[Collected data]
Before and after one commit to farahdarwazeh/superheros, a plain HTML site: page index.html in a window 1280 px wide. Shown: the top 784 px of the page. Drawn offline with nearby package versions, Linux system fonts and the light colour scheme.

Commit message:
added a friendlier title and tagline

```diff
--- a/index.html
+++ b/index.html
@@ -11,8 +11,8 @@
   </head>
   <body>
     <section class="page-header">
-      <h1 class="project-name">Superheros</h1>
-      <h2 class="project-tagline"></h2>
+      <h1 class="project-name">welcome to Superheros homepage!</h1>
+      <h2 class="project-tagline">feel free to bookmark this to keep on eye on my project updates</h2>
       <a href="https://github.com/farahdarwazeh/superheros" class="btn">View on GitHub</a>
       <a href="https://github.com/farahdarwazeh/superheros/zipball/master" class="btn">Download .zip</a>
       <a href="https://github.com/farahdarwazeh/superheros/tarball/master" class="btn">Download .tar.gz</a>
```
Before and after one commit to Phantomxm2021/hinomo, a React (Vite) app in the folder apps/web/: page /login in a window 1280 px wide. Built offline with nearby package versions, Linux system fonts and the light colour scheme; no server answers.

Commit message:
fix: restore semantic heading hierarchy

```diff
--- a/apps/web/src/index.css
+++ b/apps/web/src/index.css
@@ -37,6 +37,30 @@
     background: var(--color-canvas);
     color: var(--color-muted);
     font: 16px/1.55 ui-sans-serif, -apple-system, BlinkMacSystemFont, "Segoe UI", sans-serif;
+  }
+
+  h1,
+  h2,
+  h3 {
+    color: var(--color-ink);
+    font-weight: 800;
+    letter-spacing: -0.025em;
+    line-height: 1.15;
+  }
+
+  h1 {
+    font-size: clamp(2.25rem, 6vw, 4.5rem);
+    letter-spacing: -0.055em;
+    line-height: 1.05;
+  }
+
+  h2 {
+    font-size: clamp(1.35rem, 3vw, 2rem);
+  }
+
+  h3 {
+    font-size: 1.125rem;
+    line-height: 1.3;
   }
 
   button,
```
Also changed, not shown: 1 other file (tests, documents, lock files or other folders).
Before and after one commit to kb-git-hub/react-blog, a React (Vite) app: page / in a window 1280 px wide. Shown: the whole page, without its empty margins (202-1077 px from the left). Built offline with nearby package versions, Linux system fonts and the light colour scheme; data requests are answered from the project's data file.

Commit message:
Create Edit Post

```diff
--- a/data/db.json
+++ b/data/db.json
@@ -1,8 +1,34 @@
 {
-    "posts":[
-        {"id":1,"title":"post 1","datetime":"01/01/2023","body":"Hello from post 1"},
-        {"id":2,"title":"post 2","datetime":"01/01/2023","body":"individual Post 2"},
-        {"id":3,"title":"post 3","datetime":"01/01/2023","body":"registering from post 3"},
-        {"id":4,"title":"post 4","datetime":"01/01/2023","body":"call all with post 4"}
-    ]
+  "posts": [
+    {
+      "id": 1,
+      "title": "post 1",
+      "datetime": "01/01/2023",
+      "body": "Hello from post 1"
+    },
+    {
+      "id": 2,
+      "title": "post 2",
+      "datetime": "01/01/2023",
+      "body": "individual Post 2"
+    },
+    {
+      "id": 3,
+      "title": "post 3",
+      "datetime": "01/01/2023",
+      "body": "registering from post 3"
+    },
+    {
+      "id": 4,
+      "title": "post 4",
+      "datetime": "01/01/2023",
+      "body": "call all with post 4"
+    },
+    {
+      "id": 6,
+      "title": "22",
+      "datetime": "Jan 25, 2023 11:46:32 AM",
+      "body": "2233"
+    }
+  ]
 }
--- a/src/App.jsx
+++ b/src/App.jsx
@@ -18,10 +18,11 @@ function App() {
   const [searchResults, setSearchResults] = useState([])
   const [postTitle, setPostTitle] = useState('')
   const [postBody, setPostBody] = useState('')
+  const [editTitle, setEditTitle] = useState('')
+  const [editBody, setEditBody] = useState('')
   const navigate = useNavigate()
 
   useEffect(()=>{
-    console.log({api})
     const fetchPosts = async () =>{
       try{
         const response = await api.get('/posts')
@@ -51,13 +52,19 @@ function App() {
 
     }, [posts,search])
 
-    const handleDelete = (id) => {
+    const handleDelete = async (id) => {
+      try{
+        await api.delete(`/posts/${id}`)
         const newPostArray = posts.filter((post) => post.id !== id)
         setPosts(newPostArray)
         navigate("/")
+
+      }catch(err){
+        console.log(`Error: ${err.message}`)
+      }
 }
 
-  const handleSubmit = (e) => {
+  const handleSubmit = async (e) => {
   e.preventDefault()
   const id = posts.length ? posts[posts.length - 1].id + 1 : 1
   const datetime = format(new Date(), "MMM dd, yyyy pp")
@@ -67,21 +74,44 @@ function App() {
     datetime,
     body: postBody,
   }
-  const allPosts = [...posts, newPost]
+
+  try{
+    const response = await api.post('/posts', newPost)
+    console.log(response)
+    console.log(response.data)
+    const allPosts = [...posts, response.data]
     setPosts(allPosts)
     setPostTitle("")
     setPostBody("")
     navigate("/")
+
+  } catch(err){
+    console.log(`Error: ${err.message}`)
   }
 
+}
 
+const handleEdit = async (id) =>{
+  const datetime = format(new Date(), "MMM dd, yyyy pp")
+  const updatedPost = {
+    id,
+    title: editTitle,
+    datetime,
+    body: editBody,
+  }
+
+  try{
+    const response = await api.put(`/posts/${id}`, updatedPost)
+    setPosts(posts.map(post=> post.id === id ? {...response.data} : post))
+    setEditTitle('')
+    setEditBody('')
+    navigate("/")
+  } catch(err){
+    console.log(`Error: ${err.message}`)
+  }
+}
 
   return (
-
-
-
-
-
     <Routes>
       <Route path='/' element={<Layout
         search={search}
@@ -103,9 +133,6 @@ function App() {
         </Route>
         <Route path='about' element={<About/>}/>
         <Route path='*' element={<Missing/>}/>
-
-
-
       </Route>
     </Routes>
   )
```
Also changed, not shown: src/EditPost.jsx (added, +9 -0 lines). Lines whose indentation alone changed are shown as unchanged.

| What you need to do |
When copying the data above, please keep exactly the lines from its first line through the line with "Also changed, not shown: 1", both ends included, and drop the rest.

| Exercise output |
Before and after one commit to farahdarwazeh/superheros, a plain HTML site: page index.html in a window 1280 px wide. Shown: the top 784 px of the page. Drawn offline with nearby package versions, Linux system fonts and the light colour scheme.

Commit message:
added a friendlier title and tagline

```diff
--- a/index.html
+++ b/index.html
@@ -11,8 +11,8 @@
   </head>
   <body>
     <section class="page-header">
-      <h1 class="project-name">Superheros</h1>
-      <h2 class="project-tagline"></h2>
+      <h1 class="project-name">welcome to Superheros homepage!</h1>
+      <h2 class="project-tagline">feel free to bookmark this to keep on eye on my project updates</h2>
       <a href="https://github.com/farahdarwazeh/superheros" class="btn">View on GitHub</a>
       <a href="https://github.com/farahdarwazeh/superheros/zipball/master" class="btn">Download .zip</a>
       <a href="https://github.com/farahdarwazeh/superheros/tarball/master" class="btn">Download .tar.gz</a>
```
Before and after one commit to Phantomxm2021/hinomo, a React (Vite) app in the folder apps/web/: page /login in a window 1280 px wide. Built offline with nearby package versions, Linux system fonts and the light colour scheme; no server answers.

Commit message:
fix: restore semantic heading hierarchy

```diff
--- a/apps/web/src/index.css
+++ b/apps/web/src/index.css
@@ -37,6 +37,30 @@
     background: var(--color-canvas);
     color: var(--color-muted);
     font: 16px/1.55 ui-sans-serif, -apple-system, BlinkMacSystemFont, "Segoe UI", sans-serif;
+  }
+
+  h1,
+  h2,
+  h3 {
+    color: var(--color-ink);
+    font-weight: 800;
+    letter-spacing: -0.025em;
+    line-height: 1.15;
+  }
+
+  h1 {
+    font-size: clamp(2.25rem, 6vw, 4.5rem);
+    letter-spacing: -0.055em;
+    line-height: 1.05;
+  }
+
+  h2 {
+    font-size: clamp(1.35rem, 3vw, 2rem);
+  }
+
+  h3 {
+    font-size: 1.125rem;
+    line-height: 1.3;
   }
 
   button,
```
Also changed, not shown: 1 other file (tests, documents, lock files or other folders).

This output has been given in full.